● **Description of the task**:
Count how many lines of the material below have the word "RapidFuzz" and give only the number.

● **Source data**:
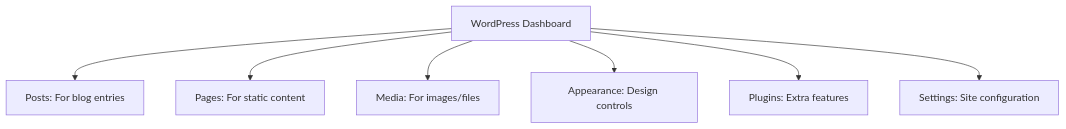
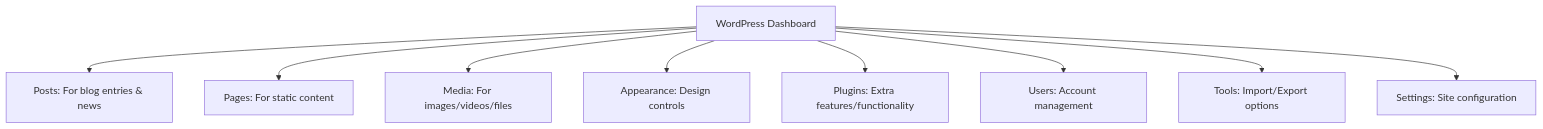
The first of 2 diagrams in how-to-build-a-wordpress-website.md (danielcregg/os-cc-lectures-and-labs), drawn with Mermaid before and after one commit. The commit also changed other lines of this file, not shown here.

````diff
--- a/how-to-build-a-wordpress-website.md
+++ b/how-to-build-a-wordpress-website.md
@@ -49,9 +54,11 @@
 ```mermaid
 graph TD
-    A[WordPress Dashboard] --> B[Posts: For blog entries]
+    A[WordPress Dashboard] --> B[Posts: For blog entries & news]
     A --> C[Pages: For static content]
-    A --> D[Media: For images/files]
+    A --> D[Media: For images/videos/files]
     A --> E[Appearance: Design controls]
-    A --> F[Plugins: Extra features]
-    A --> G[Settings: Site configuration]
+    A --> F[Plugins: Extra features/functionality]
+    A --> G[Users: Account management]
+    A --> H[Tools: Import/Export options]
+    A --> I[Settings: Site configuration]
 ```
````
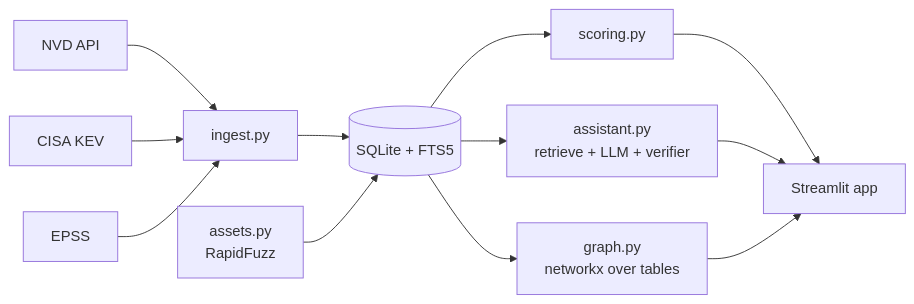
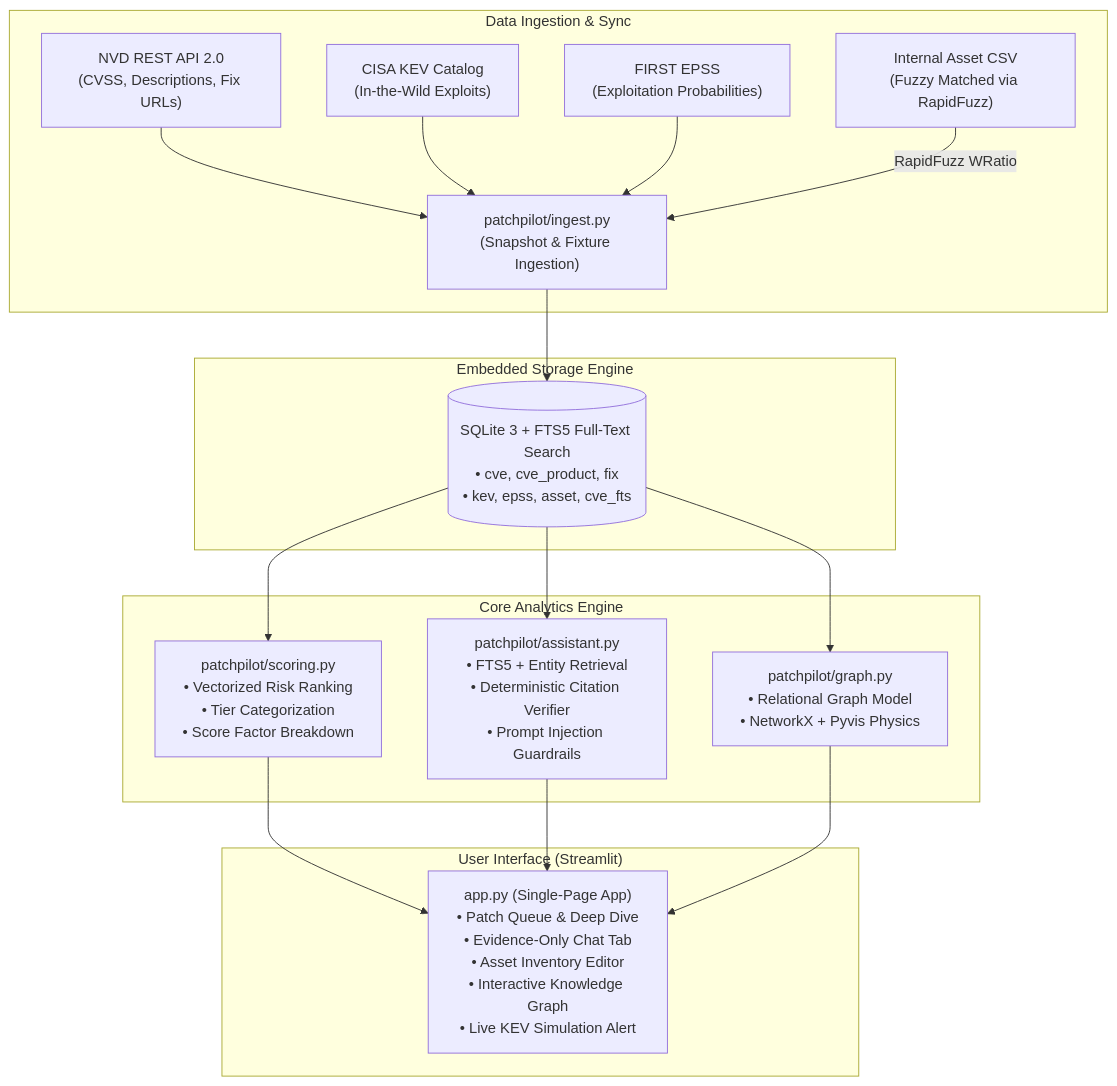
The diagram in README.md (Git-Dileep/Infothon_VVCE), drawn with Mermaid before and after one commit. The commit also changed other lines of this file and 3 other files, not shown here.

Commit message:
Dimple-4 & Dimple-5: assistant tab UI, new-KEV flow, README architecture, and demo guide

````diff
--- a/README.md
+++ b/README.md
@@ -38,14 +27,37 @@
 ```mermaid
-flowchart LR
-  NVD[NVD API] --> ING[ingest.py]
-  KEV[CISA KEV] --> ING
-  EPSS[EPSS] --> ING
-  ING --> DB[(SQLite + FTS5)]
-  DB --> SC[scoring.py]
-  DB --> AS[assistant.py<br/>retrieve + LLM + verifier]
-  DB --> GR[graph.py<br/>networkx over tables]
-  SC --> UI[Streamlit app]
-  AS --> UI
-  GR --> UI
-  AST[assets.py<br/>RapidFuzz] --> DB
+flowchart TD
+    subgraph Data_Pipeline["Data Ingestion & Sync"]
+        NVD["NVD REST API 2.0<br/>(CVSS, Descriptions, Fix URLs)"]
+        KEV["CISA KEV Catalog<br/>(In-the-Wild Exploits)"]
+        EPSS["FIRST EPSS<br/>(Exploitation Probabilities)"]
+        ASSET_CSV["Internal Asset CSV<br/>(Fuzzy Matched via RapidFuzz)"]
+        ING["patchpilot/ingest.py<br/>(Snapshot & Fixture Ingestion)"]
+        
+        NVD --> ING
+        KEV --> ING
+        EPSS --> ING
+        ASSET_CSV -->|RapidFuzz WRatio| ING
+    end
+
+    subgraph Storage["Embedded Storage Engine"]
+        DB[("SQLite 3 + FTS5 Full-Text Search<br/>• cve, cve_product, fix<br/>• kev, epss, asset, cve_fts")]
+        ING --> DB
+    end
+
+    subgraph Core_Logic["Core Analytics Engine"]
+        SC["patchpilot/scoring.py<br/>• Vectorized Risk Ranking<br/>• Tier Categorization<br/>• Score Factor Breakdown"]
+        AST["patchpilot/assistant.py<br/>• FTS5 + Entity Retrieval<br/>• Deterministic Citation Verifier<br/>• Prompt Injection Guardrails"]
+        GR["patchpilot/graph.py<br/>• Relational Graph Model<br/>• NetworkX + Pyvis Physics"]
+        
+        DB --> SC
+        DB --> AST
+        DB --> GR
+    end
+
+    subgraph Presentation["User Interface (Streamlit)"]
+        UI["app.py (Single-Page App)<br/>• Patch Queue & Deep Dive<br/>• Evidence-Only Chat Tab<br/>• Asset Inventory Editor<br/>• Interactive Knowledge Graph<br/>• Live KEV Simulation Alert"]
+        SC --> UI
+        AST --> UI
+        GR --> UI
+    end
 ```
````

● **Result below**:
3